Gulliver has a mild and fair disposition, which he exhibits when he is with the Lilliputians. When they have tied him up, he thinks that he can easily free himself from their chains, as they are so small. However, he doesn't attempt to flee, in part because they pierce him with small and relatively painless arrows and in part because he is thankful to them for their hospitality. When a colonel of the Lilliputians rounds up the ringleaders of the crowd that is shooting arrows at Gulliver, the colonel hands these small men to Gulliver. Though he could easily eat them alive, Gulliver instead lets them go free. Later, he also saves part of the palace from fire (which he does by putting his urine on it). In addition, he learns their language and offers the monarch to protect him against the Lilliputians' mortal enemies, the Blefuscudians.

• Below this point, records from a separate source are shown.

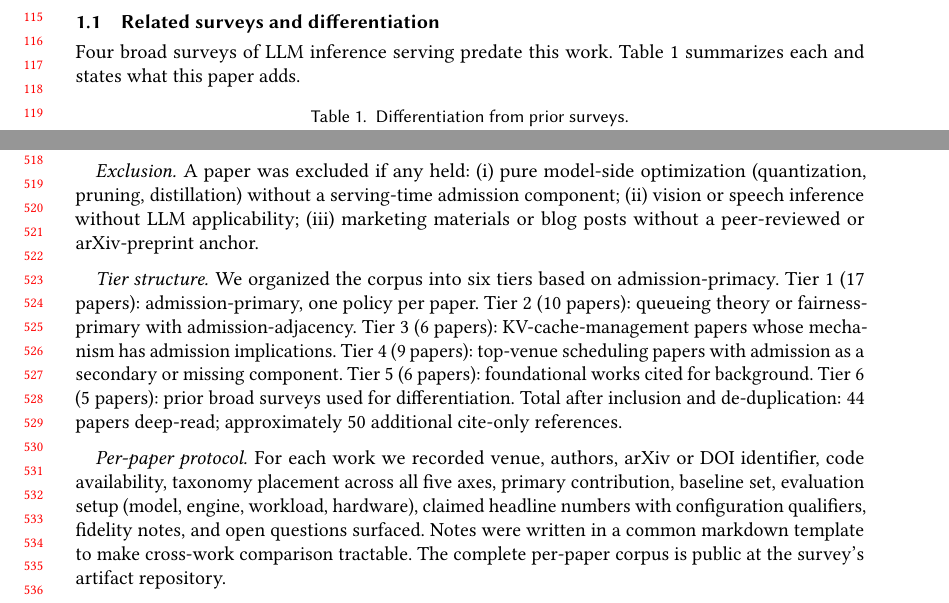
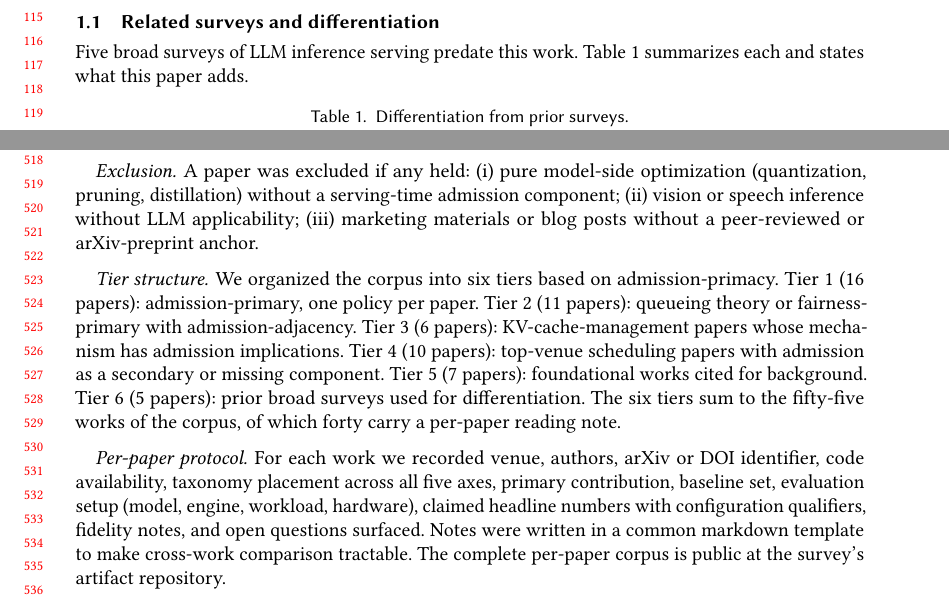
Before and after one commit to harshuljain13/AdmissionControlPolicies-Survey, a LaTeX paper (source_paper/csur/paper.tex, which reads source_paper/body.tex): two parts of pages 3 and 11 of 26, joined at a grey line, cut so that both start at the same text. Compiled offline with pdfLaTeX.

Commit message:
fix: reconcile tier counts, drop a duplicate entry, check running headers
Four items from an external review, two confirmed and two not.

Confirmed. The Method section's tier structure was never updated when
the corpus grew from fifty-two to fifty-five: it claimed 17, 10, 6, 9,
6 and 5 papers per tier, summing to fifty-three. Four of the six counts
were wrong. They now match docs/papers-index.md and sum to fifty-five.
Tier 1 in particular said seventeen where every other mention says
sixteen, which a reviewer would hit on the first page.

Also confirmed: ProServe had two bibliography entries, huang2025proserve
and huang2026proserve, for the same paper and the same arXiv id, and
both were cited. The 2026 one is removed; a 2512 identifier is December
2025, so the 2025 entry has the right year and already noted the v2
revision. And §1.1 said "four broad surveys" above a table listing
five, Ma et al. having been added later.

Not confirmed. The review flagged \shortauthors{Jain et al.} as
de-anonymising every page. acmart suppresses it under [anonymous]: the
running header renders the title alone, and the three occurrences of
"Jain" in the PDF are all Jain's fairness index, a different Jain whom
the paper cites. Verified on pages 3, 5 and 7, and the camera-ready
build does carry the author line as intended.

That flag was still worth acting on, since the anonymity gate would not
have caught a real instance. Adding "Jain et al" to the string list
turned out to be too broad and immediately failed on the natbib
rendering of the 1984 citation, so the gate now inspects the running
header of several pages directly instead.

Also replaces the deep-read total, which read 44, with the forty
per-paper notes that actually exist.

Co-Authored-By: Claude Opus 5 (1M context) <noreply@anthropic.com>

```diff
--- a/source_paper/body.tex
+++ b/source_paper/body.tex
@@ -136,7 +136,7 @@ Section~\ref{sec:conc} concludes.
 
 \subsection{Related surveys and differentiation}
 
-Four broad surveys of LLM inference serving predate this work.
+Five broad surveys of LLM inference serving predate this work.
 Table~\ref{tab:diff} summarizes each and states what this paper adds.
 
 \begin{table}[htbp]
@@ -827,16 +827,16 @@ without LLM applicability; (iii)~marketing materials or blog posts
 without a peer-reviewed or arXiv-preprint anchor.
 
 \paragraph{Tier structure.} We organized the corpus into six tiers
-based on admission-primacy. Tier~1 (17 papers): admission-primary,
-one policy per paper. Tier~2 (10 papers): queueing theory or
+based on admission-primacy. Tier~1 (16 papers): admission-primary,
+one policy per paper. Tier~2 (11 papers): queueing theory or
 fairness-primary with admission-adjacency. Tier~3 (6 papers):
 KV-cache-management papers whose mechanism has admission
-implications. Tier~4 (9 papers): top-venue scheduling papers with
-admission as a secondary or missing component. Tier~5 (6 papers):
+implications. Tier~4 (10 papers): top-venue scheduling papers with
+admission as a secondary or missing component. Tier~5 (7 papers):
 foundational works cited for background. Tier~6 (5 papers): prior
-broad surveys used for differentiation. Total after inclusion and
-de-duplication: 44 papers deep-read; approximately 50 additional
-cite-only references.
+broad surveys used for differentiation. The six tiers sum to the
+fifty-five works of the corpus, of which forty carry a per-paper
+reading note.
 
 \paragraph{Per-paper protocol.} For each work we recorded venue,
 authors, arXiv or DOI identifier, code availability, taxonomy
```
Also changed, not shown: source_paper/references.bib (+0 -9 lines), Makefile, source_paper/csur/paper.pdf, source_paper/tmlr/paper.pdf, source_paper/body.tex (4 more changed lines).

However, Gulliver refuses to violate his ideas about fairness when the Lilliputians ask him to do so. When the monarch of Lilliput wants to enslave the Blefuscudians, Gulliver refuses to support him, saying, "I would never be an instrument of bringing a free and brave people into slavery" (page 33). Eventually, he is accused of treason and must leave Lilliput, but his behavior while he's there shows him to be fair-minded and of a gentle temperament.